This op-ed comes from Chelsea Higgs Wise of Women and Politics and Francesca Leigh-Davis of RVA Dirt and Municipal Mania.
We all have our morning routines, but in many corners of RVA, there are black women that wake up ready to talk community.
It’s a built-in strategy for getting our superwoman gear secured physically and mentally, in order to take on a world built against us. Taking on a world built against you is difficult in the best of times, and this week, with hate groups converging on Washington, DC for a repeat of last year’s Unite the Right, is not the best of times.
We spent the whole week texting back and forth: Would we go or wouldn’t we? We are two black women and independent radio hosts here at WRIR, brought together out of a shared passion for political connection and community engagement. Along with our co-hosts on our respective shows, Women and Politics and RVA Dirt’s Municipal Mania, this seemed to be an event at the intersection of all of our interests.
But unlike our co-hosts, we’re black and we’re mothers. Could we stay home, instead of putting our lives on the line once again, and let our many white friends and allies step up for the community? We decided: It’s time to give the black folks, specifically the women, a break.
We watched what happened in Charlottesville last year. Across national news outlets, tiki torch-bearing, polo-popped-collar wearing, “fine people” stood alongside weaponized toy soldiers of the alt-right while throwing punches and projectiles with counter-protesters, all in front of police bystanders who offered their tacit approval.
If the neo-Nazis will ruthlessly murder a white woman over a piece of marble they will definitely run over our black selves. Our white co-hosts can maneuver in the crowd and be a presence that takes on the torch, literally and figuratively. Even armed with a press pass and a camera crew, to the tiki torch-carrying whites, we would become a number of racial epithets without hesitation. Our voices as black women come with a responsibility, on how and what to report, but would we be there this Sunday at Unite the Right 2?
Participating in a Confederate monument protest opposite extremist alt-right militias and the over-militarized police force is nowhere we need to be. We are mothers and we risk our families and our existence when we lend our voice and presence in aggression-filled battles.
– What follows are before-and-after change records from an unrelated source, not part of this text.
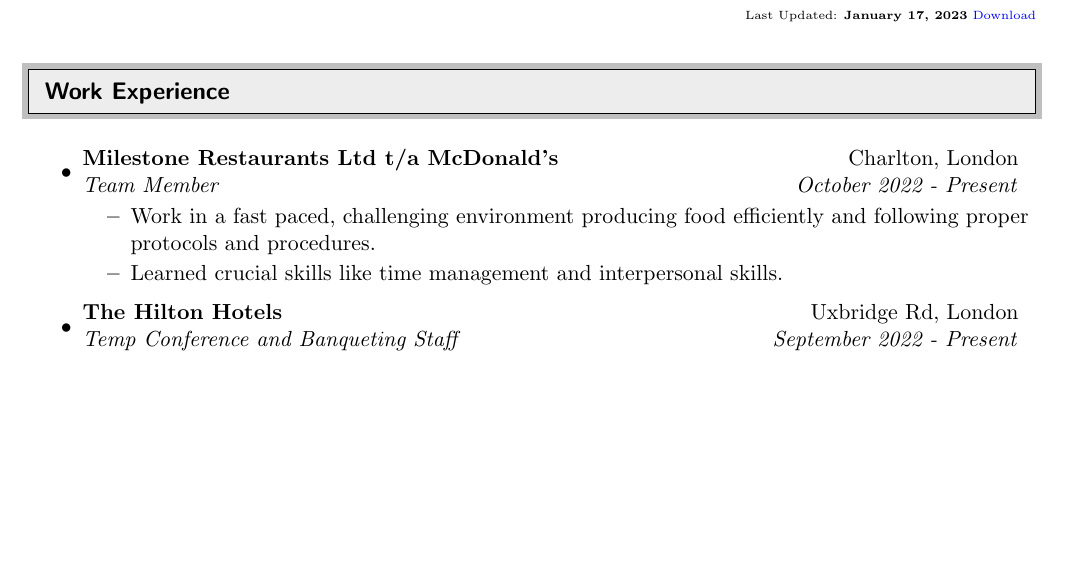
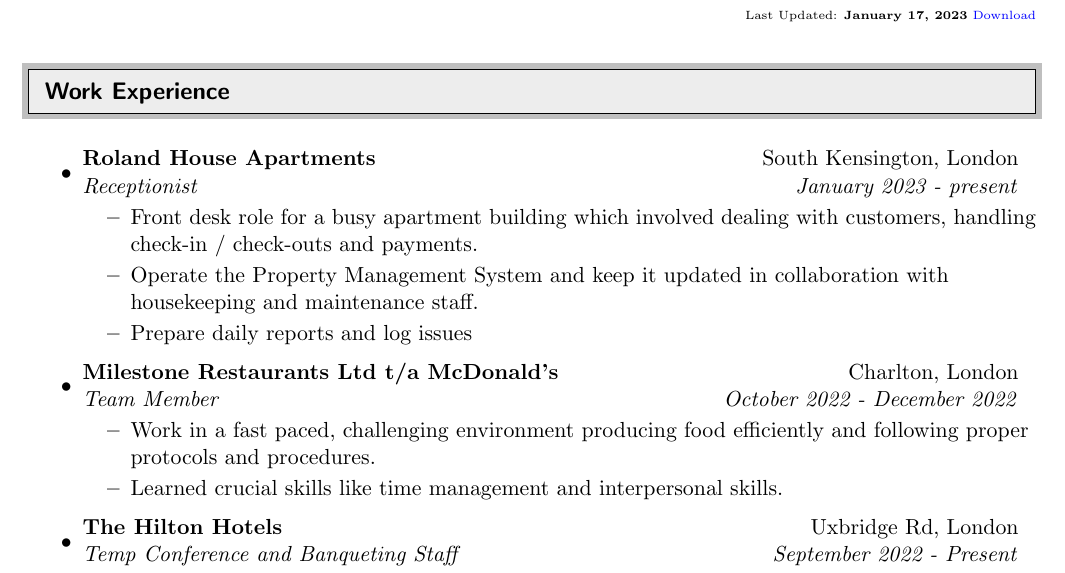
Before and after one commit to leabstrait/cv, a LaTeX CV (temp/cv-labin-ojha.tex): part of page 1 of 4, cut so that both start at the same text, the shorter picture padded with empty space. Compiled offline with pdfLaTeX.

Commit message:
add new job to temp cv

```diff
--- a/temp/cv-labin-ojha.tex
+++ b/temp/cv-labin-ojha.tex
@@ -87,7 +87,15 @@
 \begin{itemize}
 
       \item
-            \cvsubheading{Milestone Restaurants Ltd t/a McDonald's}{Charlton, London}{Team Member}{October 2022 - Present}
+            \cvsubheading{Roland House Apartments}{South Kensington, London}{Receptionist}{January 2023 - present}
+            \begin{itemize}
+                  \cvitem{Front desk role for a busy apartment building which involved dealing with customers, handling check-in / check-outs and payments.}
+                  \cvitem{Operate the Property Management System and keep it updated in collaboration with housekeeping and maintenance staff.}
+                  \cvitem{Prepare daily reports and log issues}
+            \end{itemize}
+
+      \item
+            \cvsubheading{Milestone Restaurants Ltd t/a McDonald's}{Charlton, London}{Team Member}{October 2022 - December 2022}
             \begin{itemize}
                   \cvitem{Work in a fast paced, challenging environment producing food efficiently and following proper protocols and procedures.}
                   \cvitem{Learned crucial skills like time management and interpersonal skills.}
```
Also changed, not shown: temp/cv-labin-ojha.pdf, temp/cv-labin-ojha.tex (2 more changed lines).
As a black body in these spaces, we are met with aggression and are challenged not only from the emboldened cosplay-dressed defenders of the south, but from the police sworn to serve and protect.
Historically, civil rights protesters were met with white supremacists and police with hoses, and in 2018, any day can find a black person face-to-face with neo-Nazis or a trigger-happy police officer. So, rather than become the next hashtag, we plan to spectate from home, sitting in front of a television or phone screen cheering on the concerned, progressive, white-privileged allies while they clash with the tiny titans of prejudice and bigotry. This is exactly where this fight should happen.
Do black voices have a place in this argument? Sure, but we all watched in horror last year and learned a valuable lesson. Black voices can protest non-violently, silently, even list the names of our fallen soldiers on the ties of our sports heroes, but still, America is complicit. Though, there is a lost hero’s name that stands out in the fight against neo-Nazis, and it’s not a black one. #RIPHeather. Witnessing black people killed by the criminal justice system is not enough for a shift, but the sacrifice of one white woman body has the country ready to fight back, so let’s let them.
Here’s a message to our friends, allies, and our beloved co-hosts: Use your privilege to stand up to the reign of white supremacy from which you benefit, and not just at protests. There are times we need allies to be physically next to us, to use your body to validate our voice in a spaces where we may be unwanted and disrespected; there, your whiteness is disrupting privilege, and it is appreciated. But this weekend, we have a front row seat to true allyship as you all #DoTheWork and be the body at the march. Our absence doesn’t dampen our voice, but our choice to stand down for a much deserved break is the perfect place to tag our allies in.
A decision not made out of fear, but out of self-preservation.